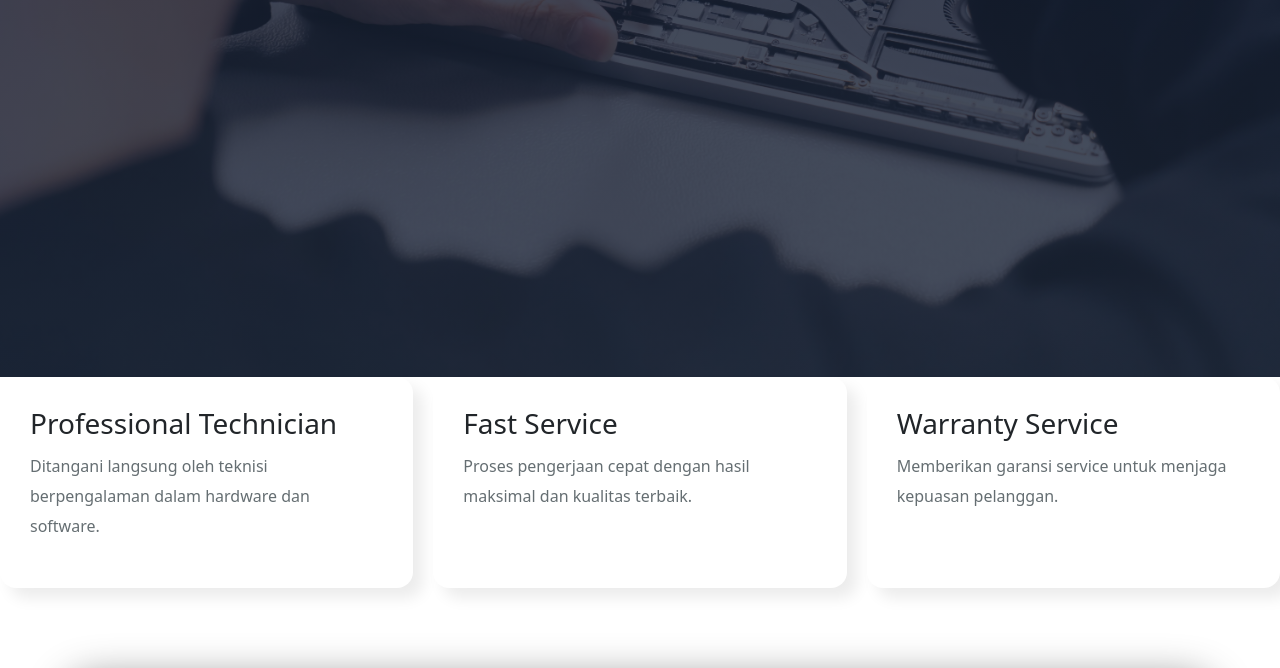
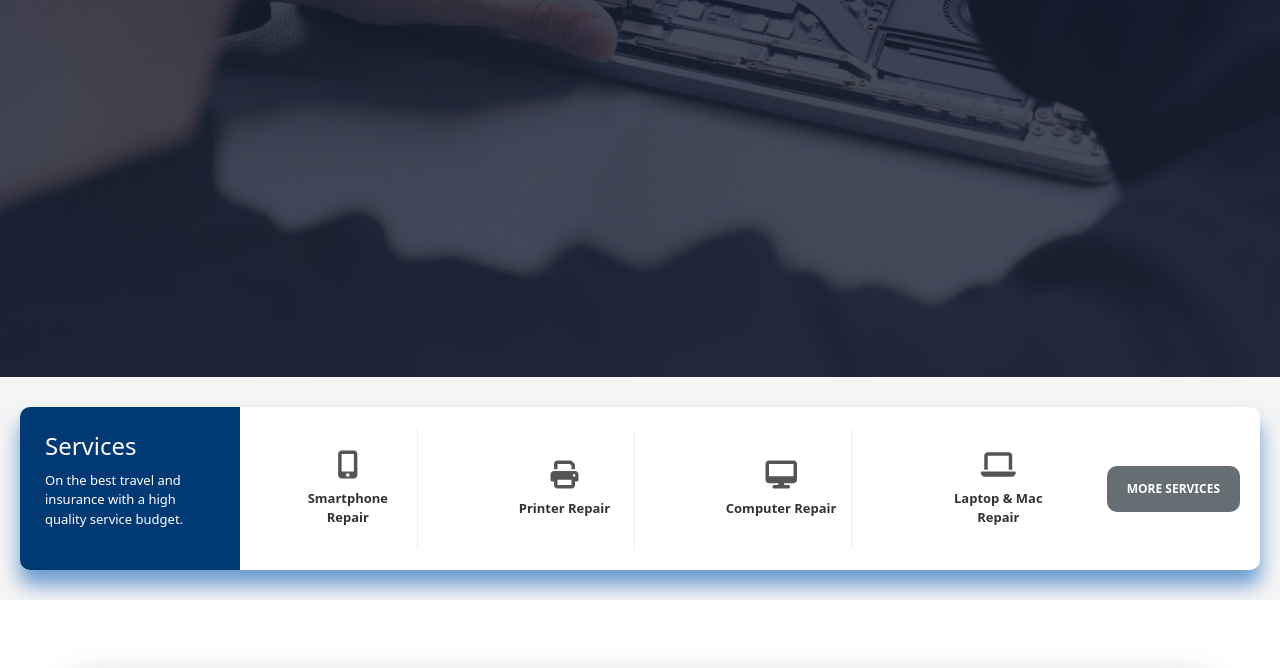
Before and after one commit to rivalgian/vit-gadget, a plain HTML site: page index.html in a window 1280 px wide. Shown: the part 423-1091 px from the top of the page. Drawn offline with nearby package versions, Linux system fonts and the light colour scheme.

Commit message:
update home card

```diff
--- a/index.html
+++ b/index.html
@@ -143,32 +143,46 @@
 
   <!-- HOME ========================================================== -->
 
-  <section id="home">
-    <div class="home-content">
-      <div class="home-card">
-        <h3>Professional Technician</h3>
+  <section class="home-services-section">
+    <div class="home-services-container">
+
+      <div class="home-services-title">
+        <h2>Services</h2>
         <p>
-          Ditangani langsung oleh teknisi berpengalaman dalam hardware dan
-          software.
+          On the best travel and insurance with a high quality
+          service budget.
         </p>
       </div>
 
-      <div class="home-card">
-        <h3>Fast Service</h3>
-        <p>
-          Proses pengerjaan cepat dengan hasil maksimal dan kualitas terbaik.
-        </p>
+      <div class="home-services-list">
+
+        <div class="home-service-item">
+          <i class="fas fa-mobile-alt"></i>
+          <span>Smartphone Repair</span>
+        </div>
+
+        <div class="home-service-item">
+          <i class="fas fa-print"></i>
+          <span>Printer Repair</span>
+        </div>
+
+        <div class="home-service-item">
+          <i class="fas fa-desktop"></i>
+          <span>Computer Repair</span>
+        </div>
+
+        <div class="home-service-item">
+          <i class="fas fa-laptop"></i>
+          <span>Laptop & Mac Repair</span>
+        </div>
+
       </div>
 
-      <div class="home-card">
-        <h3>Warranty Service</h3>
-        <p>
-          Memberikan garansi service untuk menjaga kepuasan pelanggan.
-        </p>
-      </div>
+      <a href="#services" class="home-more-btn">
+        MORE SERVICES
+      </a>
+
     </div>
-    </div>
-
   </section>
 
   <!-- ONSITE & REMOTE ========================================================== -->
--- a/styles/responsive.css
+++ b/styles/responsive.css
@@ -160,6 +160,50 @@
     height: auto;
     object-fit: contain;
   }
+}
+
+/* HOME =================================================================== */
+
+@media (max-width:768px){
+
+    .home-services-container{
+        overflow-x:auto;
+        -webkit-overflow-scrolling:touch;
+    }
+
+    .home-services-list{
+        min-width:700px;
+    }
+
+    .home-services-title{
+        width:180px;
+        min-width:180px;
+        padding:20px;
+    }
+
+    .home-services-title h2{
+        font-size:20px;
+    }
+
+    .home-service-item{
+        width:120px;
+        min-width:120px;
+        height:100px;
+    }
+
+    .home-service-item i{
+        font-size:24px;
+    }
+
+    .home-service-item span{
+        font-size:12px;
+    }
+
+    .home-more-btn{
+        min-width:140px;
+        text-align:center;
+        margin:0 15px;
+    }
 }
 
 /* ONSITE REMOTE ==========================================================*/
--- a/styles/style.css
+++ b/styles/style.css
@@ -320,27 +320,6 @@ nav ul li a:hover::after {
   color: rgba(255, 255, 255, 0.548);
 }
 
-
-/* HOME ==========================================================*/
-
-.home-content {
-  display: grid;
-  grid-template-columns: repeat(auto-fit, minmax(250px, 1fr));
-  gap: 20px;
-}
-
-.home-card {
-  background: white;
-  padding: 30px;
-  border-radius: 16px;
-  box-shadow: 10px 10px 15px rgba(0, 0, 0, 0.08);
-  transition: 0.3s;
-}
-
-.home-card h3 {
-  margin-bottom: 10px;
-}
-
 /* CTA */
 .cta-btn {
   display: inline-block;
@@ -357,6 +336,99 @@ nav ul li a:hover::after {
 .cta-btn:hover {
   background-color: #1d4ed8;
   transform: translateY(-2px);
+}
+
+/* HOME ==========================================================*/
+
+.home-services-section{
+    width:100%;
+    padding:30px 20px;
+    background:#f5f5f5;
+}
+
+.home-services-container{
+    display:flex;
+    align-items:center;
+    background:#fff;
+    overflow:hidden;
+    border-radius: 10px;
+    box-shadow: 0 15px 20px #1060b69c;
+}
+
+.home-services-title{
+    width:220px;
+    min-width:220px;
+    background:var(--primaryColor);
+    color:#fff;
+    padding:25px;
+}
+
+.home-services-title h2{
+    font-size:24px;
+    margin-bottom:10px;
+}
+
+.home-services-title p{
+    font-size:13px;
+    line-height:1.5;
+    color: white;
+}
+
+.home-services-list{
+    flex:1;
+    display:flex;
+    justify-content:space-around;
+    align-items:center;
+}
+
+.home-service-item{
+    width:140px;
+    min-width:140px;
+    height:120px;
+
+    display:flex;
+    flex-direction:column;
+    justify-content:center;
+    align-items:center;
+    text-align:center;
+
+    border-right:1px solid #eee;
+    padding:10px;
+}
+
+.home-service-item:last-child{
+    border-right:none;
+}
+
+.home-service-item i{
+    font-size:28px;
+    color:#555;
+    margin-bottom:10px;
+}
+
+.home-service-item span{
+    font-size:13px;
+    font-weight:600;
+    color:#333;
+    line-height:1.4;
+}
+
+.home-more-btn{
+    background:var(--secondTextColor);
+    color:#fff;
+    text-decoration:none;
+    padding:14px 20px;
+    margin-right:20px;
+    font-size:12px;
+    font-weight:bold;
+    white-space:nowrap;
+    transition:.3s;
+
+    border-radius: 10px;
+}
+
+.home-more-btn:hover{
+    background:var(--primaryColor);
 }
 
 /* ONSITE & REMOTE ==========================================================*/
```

:: AIM OF THE TASK ::
In the lines above, find each one with "width" and list it.

:: REPLY ::
+@media (max-width:768px){
+        min-width:700px;
+        width:180px;
+        min-width:180px;
+        width:120px;
+        min-width:120px;
+        min-width:140px;
+    width:100%;
+    width:220px;
+    min-width:220px;
+    width:140px;
+    min-width:140px;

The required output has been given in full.